◆ EXERCISE OBJECTIVE: Would you please repeat all of the data exactly, omitting the pictures?

(Recorded data)
== == ==

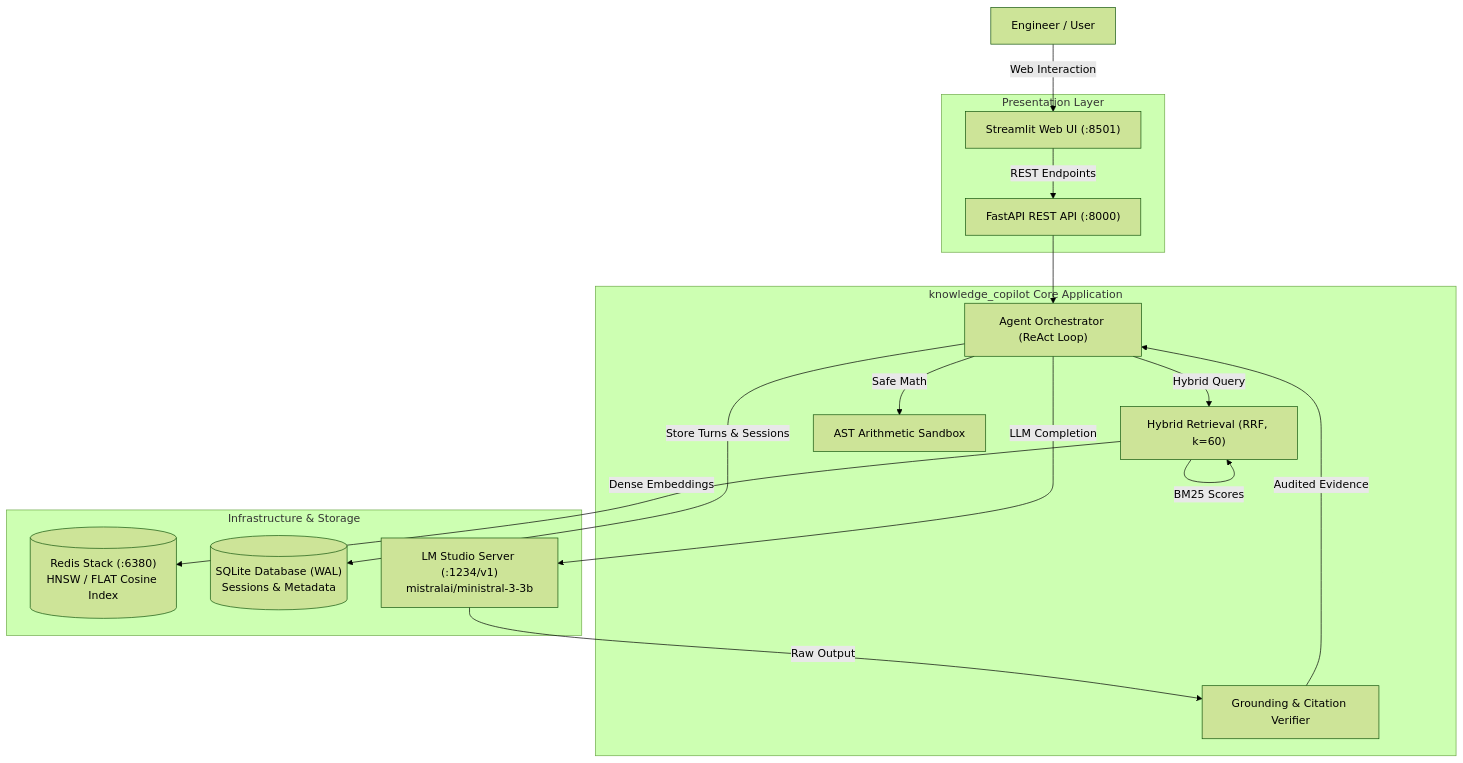
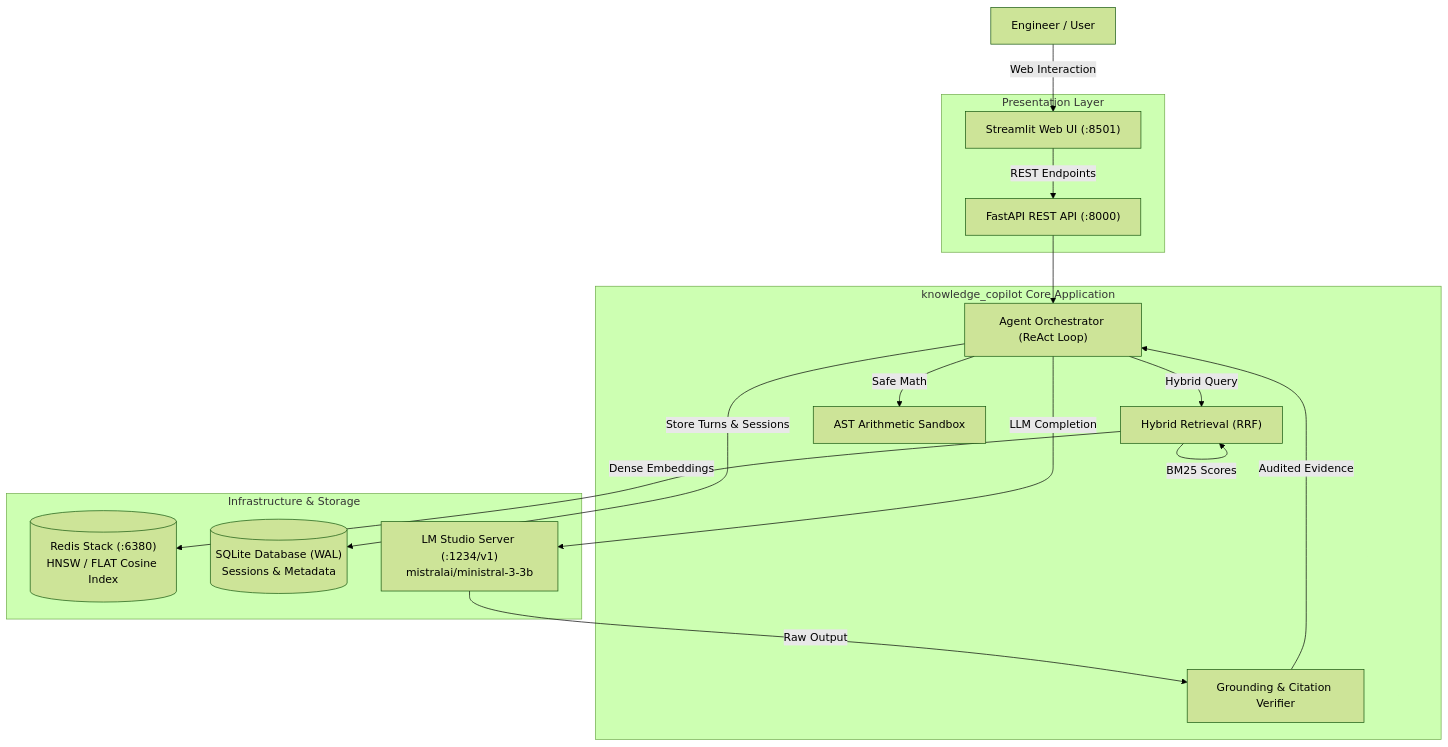
One commit to Eclipse-XS/Neural-Network-Technologies-and-Systems changed the diagram in README.md. Above: the diagram before and after it, drawn with Mermaid (forest theme). The commit also changed other lines of this file and 11 other files, not shown here.

````diff
--- a/README.md
+++ b/README.md
@@ -16,34 +16,34 @@
 ```mermaid
 flowchart TD
     User["Engineer / User"]
 
     subgraph UI_Layer["Presentation Layer"]
         WebUI["Streamlit Web UI (:8501)"]
         FastAPIApp["FastAPI REST API (:8000)"]
     end
 
     subgraph Core_Monolith["knowledge_copilot Core Application"]
         Orchestrator["Agent Orchestrator (ReAct Loop)"]
         Verifier["Grounding & Citation Verifier"]
-        HybridEngine["Hybrid Retrieval (RRF, k=60)"]
+        HybridEngine["Hybrid Retrieval (RRF)"]
         ASTCalc["AST Arithmetic Sandbox"]
     end
 
     subgraph Infra_Layer["Infrastructure & Storage"]
         RedisDB[("Redis Stack (:6380)\nHNSW / FLAT Cosine Index")]
         SQLiteDB[("SQLite Database (WAL)\nSessions & Metadata")]
         LMStudio["LM Studio Server (:1234/v1)\nmistralai/ministral-3-3b"]
     end
 
     User -->|Web Interaction| WebUI
     WebUI -->|REST Endpoints| FastAPIApp
     FastAPIApp --> Orchestrator
     Orchestrator -->|Hybrid Query| HybridEngine
     HybridEngine -->|Dense Embeddings| RedisDB
     HybridEngine -->|BM25 Scores| HybridEngine
     Orchestrator -->|Safe Math| ASTCalc
     Orchestrator -->|LLM Completion| LMStudio
     LMStudio -->|Raw Output| Verifier
     Verifier -->|Audited Evidence| Orchestrator
     Orchestrator -->|Store Turns & Sessions| SQLiteDB
 ```
````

== == ==

◆ ANSWER SECTION:
One commit to Eclipse-XS/Neural-Network-Technologies-and-Systems changed the diagram in README.md. Above: the diagram before and after it, drawn with Mermaid (forest theme). The commit also changed other lines of this file and 11 other files, not shown here.

````diff
--- a/README.md
+++ b/README.md
@@ -16,34 +16,34 @@
 ```mermaid
 flowchart TD
     User["Engineer / User"]
 
     subgraph UI_Layer["Presentation Layer"]
         WebUI["Streamlit Web UI (:8501)"]
         FastAPIApp["FastAPI REST API (:8000)"]
     end
 
     subgraph Core_Monolith["knowledge_copilot Core Application"]
         Orchestrator["Agent Orchestrator (ReAct Loop)"]
         Verifier["Grounding & Citation Verifier"]
-        HybridEngine["Hybrid Retrieval (RRF, k=60)"]
+        HybridEngine["Hybrid Retrieval (RRF)"]
         ASTCalc["AST Arithmetic Sandbox"]
     end
 
     subgraph Infra_Layer["Infrastructure & Storage"]
         RedisDB[("Redis Stack (:6380)\nHNSW / FLAT Cosine Index")]
         SQLiteDB[("SQLite Database (WAL)\nSessions & Metadata")]
         LMStudio["LM Studio Server (:1234/v1)\nmistralai/ministral-3-3b"]
     end
 
     User -->|Web Interaction| WebUI
     WebUI -->|REST Endpoints| FastAPIApp
     FastAPIApp --> Orchestrator
     Orchestrator -->|Hybrid Query| HybridEngine
     HybridEngine -->|Dense Embeddings| RedisDB
     HybridEngine -->|BM25 Scores| HybridEngine
     Orchestrator -->|Safe Math| ASTCalc
     Orchestrator -->|LLM Completion| LMStudio
     LMStudio -->|Raw Output| Verifier
     Verifier -->|Audited Evidence| Orchestrator
     Orchestrator -->|Store Turns & Sessions| SQLiteDB
 ```
````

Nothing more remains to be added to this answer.